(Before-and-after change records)

*** Begin section ***

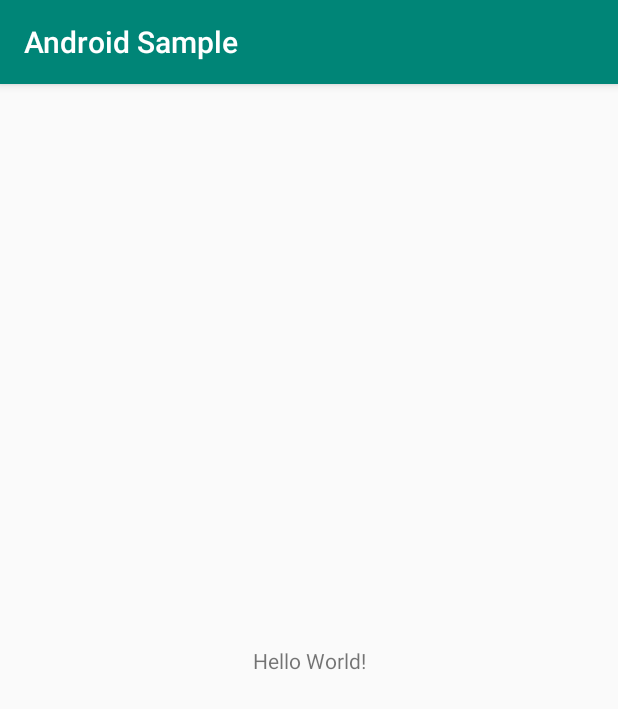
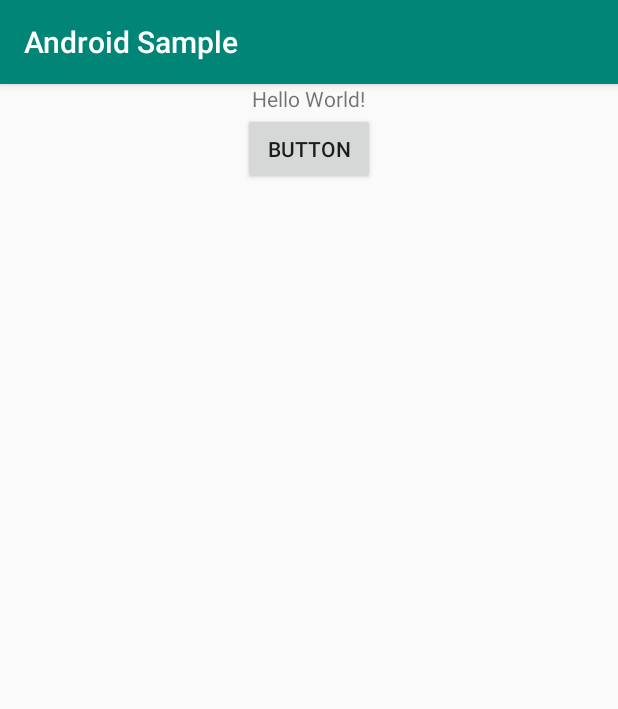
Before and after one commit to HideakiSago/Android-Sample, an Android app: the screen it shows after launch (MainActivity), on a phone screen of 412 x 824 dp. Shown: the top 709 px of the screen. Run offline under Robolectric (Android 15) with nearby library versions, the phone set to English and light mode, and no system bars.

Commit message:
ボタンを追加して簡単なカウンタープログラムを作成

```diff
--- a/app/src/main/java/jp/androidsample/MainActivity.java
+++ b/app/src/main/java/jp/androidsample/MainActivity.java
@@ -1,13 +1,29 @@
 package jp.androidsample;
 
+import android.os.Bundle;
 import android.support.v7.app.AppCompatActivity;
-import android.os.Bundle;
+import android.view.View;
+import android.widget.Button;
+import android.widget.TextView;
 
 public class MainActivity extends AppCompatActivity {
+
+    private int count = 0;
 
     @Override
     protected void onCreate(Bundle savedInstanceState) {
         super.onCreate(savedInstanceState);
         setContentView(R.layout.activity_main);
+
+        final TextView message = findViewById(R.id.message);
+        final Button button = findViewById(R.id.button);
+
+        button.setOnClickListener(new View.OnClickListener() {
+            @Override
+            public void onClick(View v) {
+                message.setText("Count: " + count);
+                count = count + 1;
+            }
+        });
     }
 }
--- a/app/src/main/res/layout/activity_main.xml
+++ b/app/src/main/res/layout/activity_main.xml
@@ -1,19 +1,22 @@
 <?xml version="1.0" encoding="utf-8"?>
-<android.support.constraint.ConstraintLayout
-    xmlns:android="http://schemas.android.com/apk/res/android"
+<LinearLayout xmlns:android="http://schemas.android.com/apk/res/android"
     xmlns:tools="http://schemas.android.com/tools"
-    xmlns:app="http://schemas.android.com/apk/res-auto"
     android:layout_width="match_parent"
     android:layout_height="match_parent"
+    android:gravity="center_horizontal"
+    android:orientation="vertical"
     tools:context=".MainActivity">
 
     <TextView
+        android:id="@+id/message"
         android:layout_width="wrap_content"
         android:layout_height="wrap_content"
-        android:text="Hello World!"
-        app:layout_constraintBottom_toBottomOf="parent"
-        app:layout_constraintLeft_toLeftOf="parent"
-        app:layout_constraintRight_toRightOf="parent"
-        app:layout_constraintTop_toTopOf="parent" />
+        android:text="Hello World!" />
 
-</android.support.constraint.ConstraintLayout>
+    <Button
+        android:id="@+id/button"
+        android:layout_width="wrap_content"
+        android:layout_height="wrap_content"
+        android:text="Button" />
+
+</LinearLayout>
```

*** End section ***

Extract every line above that contains the word "import".

◆ **TASK SOLUTION**:
+import android.os.Bundle;
 import android.support.v7.app.AppCompatActivity;
-import android.os.Bundle;
+import android.view.View;
+import android.widget.Button;
+import android.widget.TextView;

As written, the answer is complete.